Claudio Ferrante, Gokhan Zengin, Luigi Menghini, Alina Diuzheva, József Jeko, Zoltán Cziáky, Lucia Recinella, Annalisa Chiavaroli, Sheila Leone, Luigi Brunetti, Devina Lobine, Ismail Senkardes, Mohamad Fawzi Mahomoodally, Giustino Orlando

Research output: Contribution to journalArticle


Artemisia species are used as folk medicines in several countries. This work was aimed to shed more light on the effect of methanol, water, ethyl acetate extracts, and essential oil (EO) of A. santonicum on selected enzymes (cholinesterase, tyrosinase α-amylase, and α-glucosidase) as well of their antioxidant and pharmacological effects. The chemical profile of the essential oil was determined using gas chromatography coupled to mass spectrometry (GC-MS) analysis, while the extracts were chemically characterized by high performance liquid chromatography coupled to mass spectrometry (HPLC-MS). Forty-nine constituents were identified and camphor (36.6%), 1,8-cineole (10.2%), α-thujone (10.1%), borneol (4.5%), and β-thujone (3.6%) were the major components. Overall, 45, 74, and 67 components were identified from the ethyl acetate, methanol, and water extracts, respectively. The EO and extracts showed significant antioxidant properties, in a cell-free model; particularly, methanol and water extracts revealed promising sources of antioxidant compounds. Additionally, we evaluated protective effects of EO and extracts in isolated rat colon tissue challenged with lipopolysaccharide (LPS), as an ex vivo model of colon inflammation, and human colon cancer HCT116 cell line. Particularly, we observed that, among all tested samples, A. santonicum ethyl acetate displayed the best pharmacological profile, being able to blunt LPS-induced levels of all tested biomarkers of inflammation and oxidative stress, including colon nitrites, lactate dehydrogenase, prostaglandin E2, and serotonin. Additionally, this extract was also able to reduce HCT116 cell viability, thus suggesting potential antiproliferative effects against colon cancer cells.
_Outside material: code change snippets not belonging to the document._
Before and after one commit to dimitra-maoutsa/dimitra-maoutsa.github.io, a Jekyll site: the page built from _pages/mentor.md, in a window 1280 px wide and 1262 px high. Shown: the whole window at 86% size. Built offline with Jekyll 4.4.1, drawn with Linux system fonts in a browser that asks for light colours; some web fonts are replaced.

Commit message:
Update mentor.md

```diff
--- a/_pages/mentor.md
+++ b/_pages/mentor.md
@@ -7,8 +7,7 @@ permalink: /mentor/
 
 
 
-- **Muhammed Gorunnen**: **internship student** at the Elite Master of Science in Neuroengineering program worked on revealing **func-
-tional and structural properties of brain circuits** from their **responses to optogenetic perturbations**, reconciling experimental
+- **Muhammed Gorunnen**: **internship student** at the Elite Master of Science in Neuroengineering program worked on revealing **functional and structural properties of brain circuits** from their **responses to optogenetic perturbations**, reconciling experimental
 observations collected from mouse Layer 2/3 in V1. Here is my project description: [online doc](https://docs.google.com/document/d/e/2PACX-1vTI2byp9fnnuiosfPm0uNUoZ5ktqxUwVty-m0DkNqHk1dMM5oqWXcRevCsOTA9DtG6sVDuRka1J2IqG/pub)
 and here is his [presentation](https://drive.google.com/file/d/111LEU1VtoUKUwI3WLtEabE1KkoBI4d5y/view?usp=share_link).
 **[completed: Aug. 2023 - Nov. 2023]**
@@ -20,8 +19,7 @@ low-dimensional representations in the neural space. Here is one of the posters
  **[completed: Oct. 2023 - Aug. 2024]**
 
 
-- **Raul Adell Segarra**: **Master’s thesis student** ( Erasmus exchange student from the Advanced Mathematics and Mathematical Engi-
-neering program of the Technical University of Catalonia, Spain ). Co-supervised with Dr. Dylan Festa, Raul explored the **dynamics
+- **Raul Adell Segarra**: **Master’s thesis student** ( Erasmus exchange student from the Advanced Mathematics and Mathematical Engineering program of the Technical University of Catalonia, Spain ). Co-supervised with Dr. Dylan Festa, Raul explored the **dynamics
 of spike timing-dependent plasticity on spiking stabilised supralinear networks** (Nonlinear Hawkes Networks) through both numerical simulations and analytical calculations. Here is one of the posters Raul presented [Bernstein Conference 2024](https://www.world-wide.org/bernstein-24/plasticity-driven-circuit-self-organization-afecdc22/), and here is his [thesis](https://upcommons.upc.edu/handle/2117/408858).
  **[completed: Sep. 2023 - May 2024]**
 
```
Based on our results, A. santonicum has great potential for developing novel functional agents including pharmaceuticals, cosmeceuticals, and nutraceuticals.

Original languageEnglish
Article number522
Issue number8
Publication statusPublished - Jan 1 2019
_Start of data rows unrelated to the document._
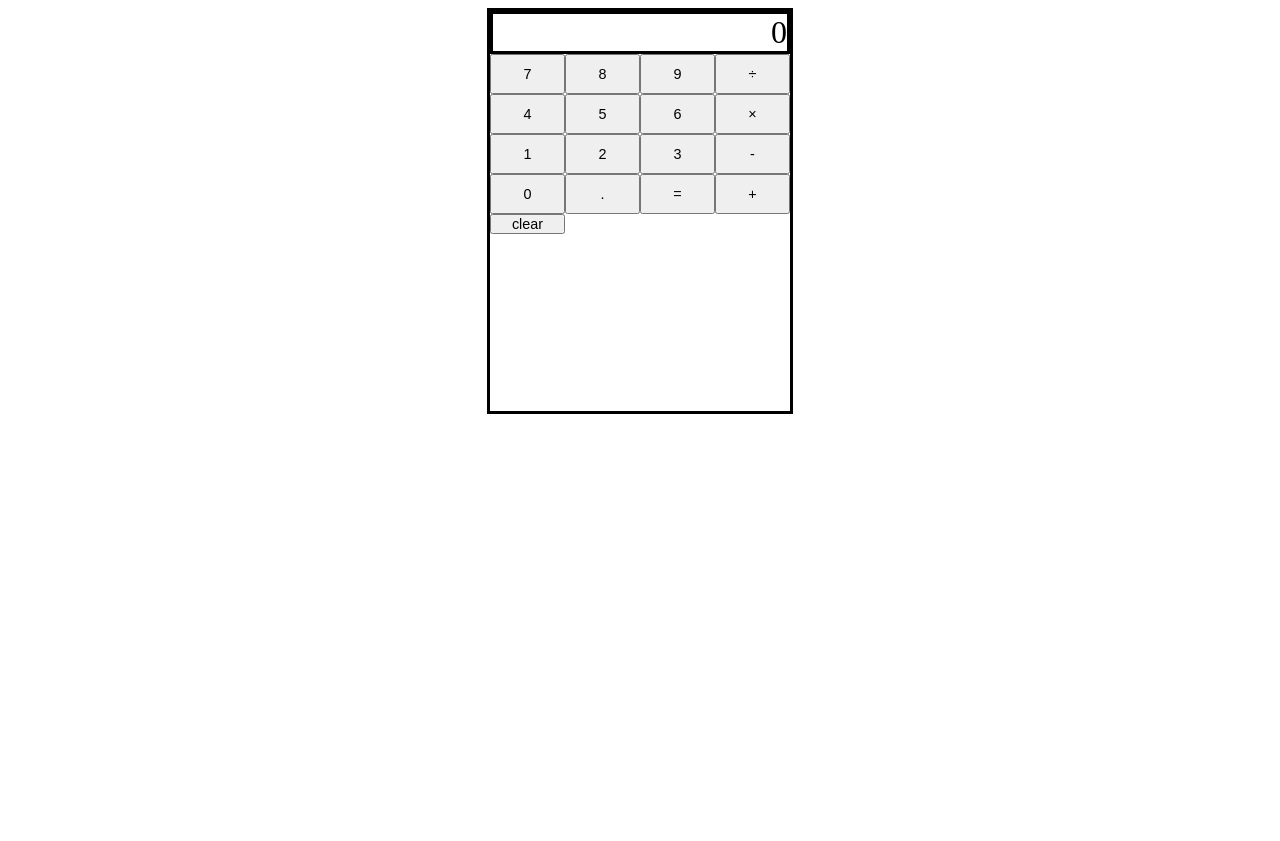
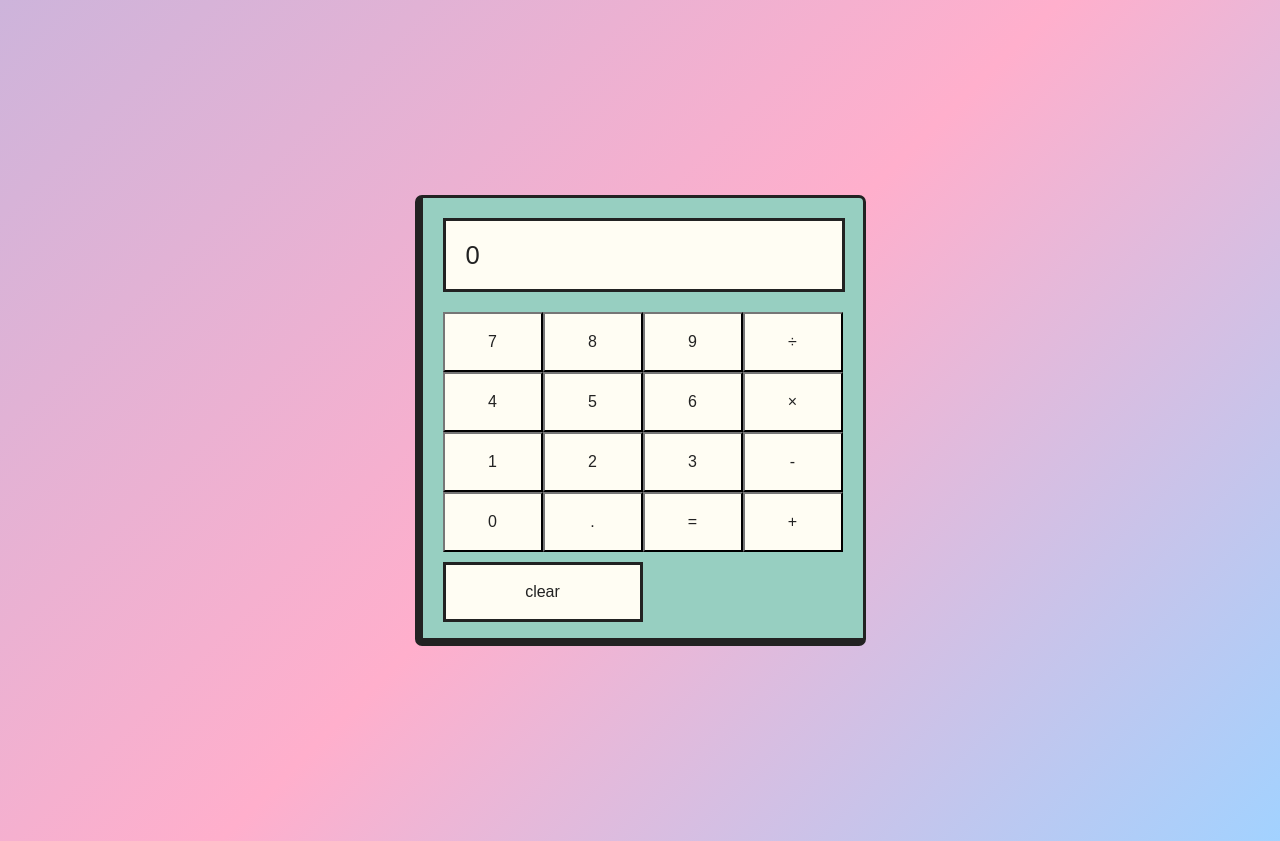
Before and after one commit to bdang003/Calculator, a plain HTML site: page index.html in a window 1280 px wide. Before the commit the page ends 800 px from the top, so only its background shows below. Drawn offline with Linux system fonts and the light colour scheme.

Commit message:
added css style sheet and fixed issue with inaccurate large inputs

```diff
--- a/index.css
+++ b/index.css
@@ -1,21 +1,37 @@
+body{
+    margin: auto;
+    background: linear-gradient(135deg, #cdb4db,#ffafcc, #a2d2ff);
+    color: #222;
+    font-family: 'Titillium Web', sans-serif;
+}
+
 #calculatorBody{
-    width: 300px;
+    background-color: #97cfc1;
+    width: 400px;
     height: 400px;
-    margin: auto;
+    margin: 195px auto;
+    padding: 20px;
     border: solid;
+    border-width: 3px 3px 8px 8px;
+    border-radius: 7px;
 }
 
 #display{
-    width: 98%;
-    margin: auto;
+    background-color: #fffdf3;
+    color: #222;
+    display: flex;
+    align-items: center;
+    width: 94%;
+    height: 60px;
+    margin-bottom: 20px;
+    padding: 4px 0px 4px 20px;
     border: solid;
-    text-align: right;
-    font-size: 2em;
+    font-size: 160%;
 }
 
 .row{
     display: flex;
-    height: 40px;
+    height: 60px;
     width: 100%;
     height:
 }
@@ -25,5 +41,18 @@
     width: 25%;
     margin: 0;
     padding: 0;
-    font-size: 90%;
+    font-size: 100%;
 }
+
+.calcClear{
+    width: 50%;
+    margin-top: 10px;
+    border: solid;
+}
+
+button{
+    background-color: #fffdf3;
+    color: #222;
+    border-color: #222;
+    font-family: 'Titillium Web', sans-serif;
+}
--- a/index.html
+++ b/index.html
@@ -28,14 +28,14 @@
                     <button class='number calcButton'>3</button>
                     <button class='operator calcButton'>-</button>
                 </div>
-                <div class ='row'>
+                <div class='row'>
                     <button class='number calcButton'>0</button>
                     <button class='number calcButton'>.</button>
                     <button class='operator calcButton'>=</button>
                     <button class='operator calcButton'>+</button>
                 </div>
-            <div id='inputOperators'>
-                <button class='operator calcButton'>clear</button>
+            <div class='row'>
+                <button class='operator calcButton calcClear'>clear</button>
             </div>
         </div>
     </div>
--- a/script.js
+++ b/script.js
@@ -17,12 +17,13 @@ function operate(){
     }
     else{
         let operator = this.innerHTML;
-        calculate(storedInputValue, Number(currentInputValue), operator);
+        calculate(storedInputValue, parseFloat(currentInputValue), operator);
     }
     decimalUsed = false; //if an operator is used, currentInputValue gets a reset
 }
 
 function calculate(prevVal, currentVal, operator){
+    console.log(`stored: ${prevVal} current: ${currentVal}`);
     if(operator!='='){ //does operation for +,-,×, and ÷. storedOperator allows for consecutive operations to be used
         if(!storedOperator){  //if this is the first operation used, it stores it for later use in case next action is another operation
             switch(operator){
@@ -61,7 +62,7 @@ function calculate(prevVal, currentVal, operator){
 }
 
 function enterNumber(){ //changes currentInputValue based on user input (accounts for decimal as well)
-    if(currentInputValue.length<20){
+    if(currentInputValue.length<15){
         if(currentInputValue == '0' && this.innerHTML != '.'){ //for first numerical value inputted
             currentInputValue = this.innerHTML;
         }
```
  • Antioxidant
  • Artemisia
  • Bioactive compounds
  • Enzyme inhibition
  • Essential oil

ASJC Scopus subject areas

  • Bioengineering
  • Chemical Engineering (miscellaneous)
  • Process Chemistry and Technology

Cite this
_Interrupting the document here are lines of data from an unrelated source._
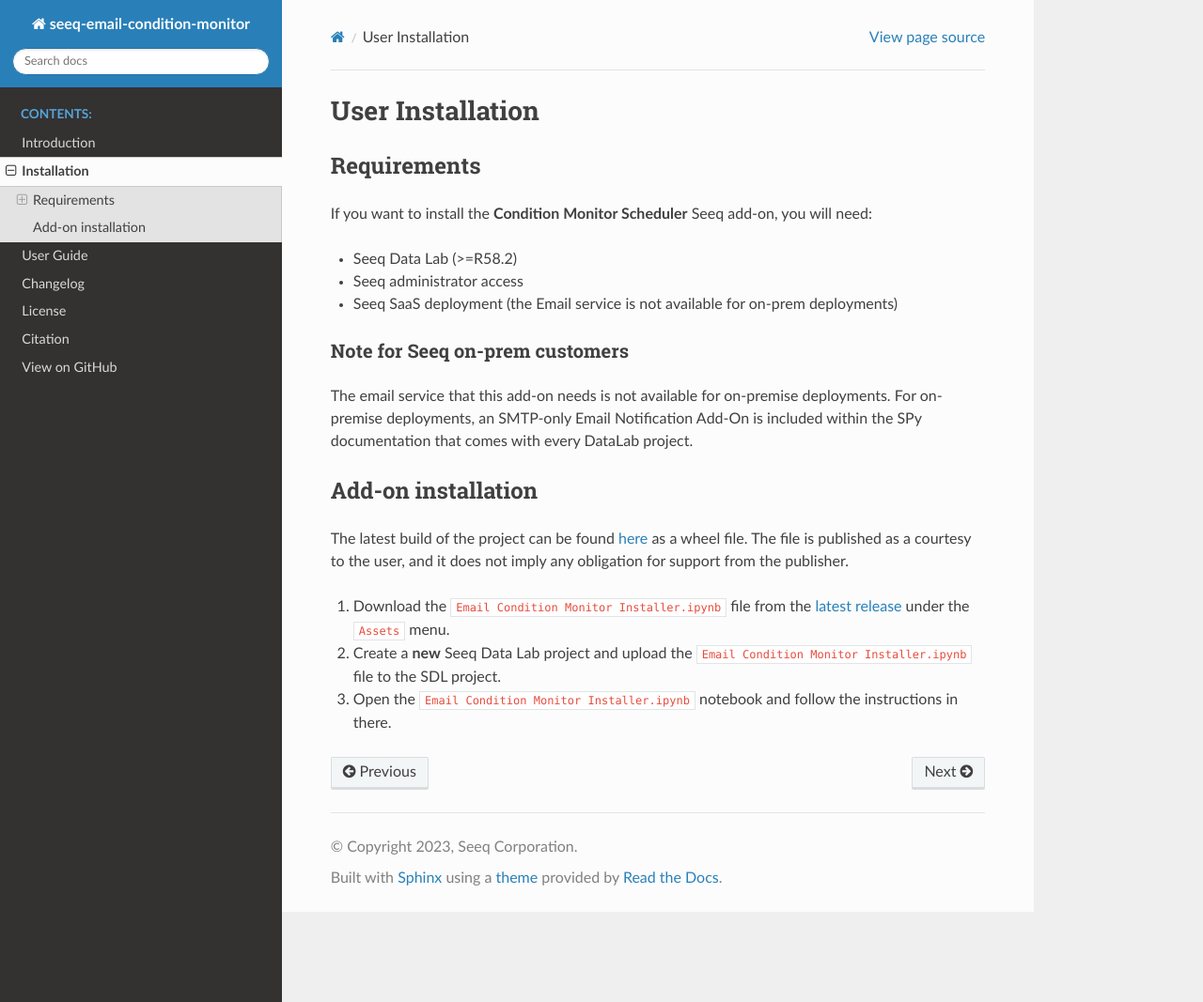
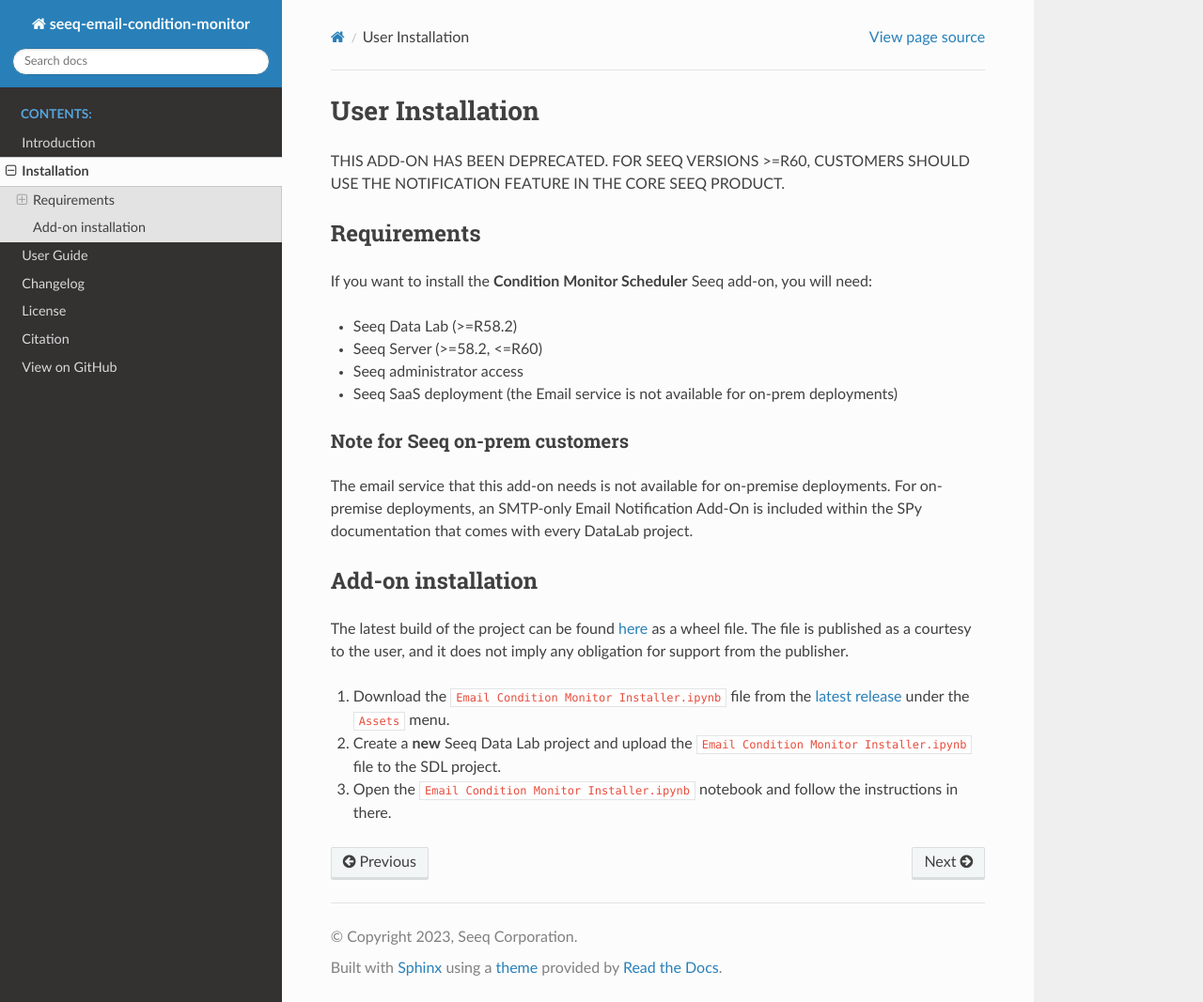
Before and after one commit to seeq12/seeq-email-addon, a Sphinx documentation site: the page built from docs_src/source/installation.md, in a window 1280 px wide and 1067 px high. Shown: the whole window at 94% size. Built offline with Sphinx 7.4.7 and the Read the Docs theme 3.1.0, drawn with Linux system fonts in a browser that asks for light colours.

Commit message:
updated docs

```diff
--- a/docs_src/source/index.rst
+++ b/docs_src/source/index.rst
@@ -7,6 +7,8 @@
 
 Welcome to Condition Monitor Scheduler documentation
 ==============================================================
+
+THIS ADD-ON HAS BEEN DEPRECATED. FOR SEEQ VERSIONS >=R60, CUSTOMERS SHOULD USE THE NOTIFICATION FEATURE IN THE CORE SEEQ PRODUCT.
 
 .. toctree::
    :maxdepth: 2
--- a/docs_src/source/installation.md
+++ b/docs_src/source/installation.md
@@ -1,9 +1,11 @@
 # User Installation
+THIS ADD-ON HAS BEEN DEPRECATED. FOR SEEQ VERSIONS >=R60, CUSTOMERS SHOULD USE THE NOTIFICATION FEATURE IN THE CORE SEEQ PRODUCT.
 
 ## Requirements
 If you want to install the **Condition Monitor Scheduler** Seeq add-on, you will need:
 
 - Seeq Data Lab (>=R58.2)
+- Seeq Server (>=58.2, <=R60)
 - Seeq administrator access
 - Seeq SaaS deployment (the Email service is not available for on-prem deployments)
 
```
Also changed, not shown: README.md (+2 -0 lines).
Ferrante, C., Zengin, G., Menghini, L., Diuzheva, A., Jeko, J., Cziáky, Z., Recinella, L., Chiavaroli, A., Leone, S., Brunetti, L., Lobine, D., Senkardes, I., Mahomoodally, M. F., & Orlando, G. (2019). Qualitative fingerprint analysis and multidirectional assessment of different crude extracts and essential oil from wild Artemisia santonicum L. Processes, 7(8), [522]. https://doi.org/10.3390/pr7080522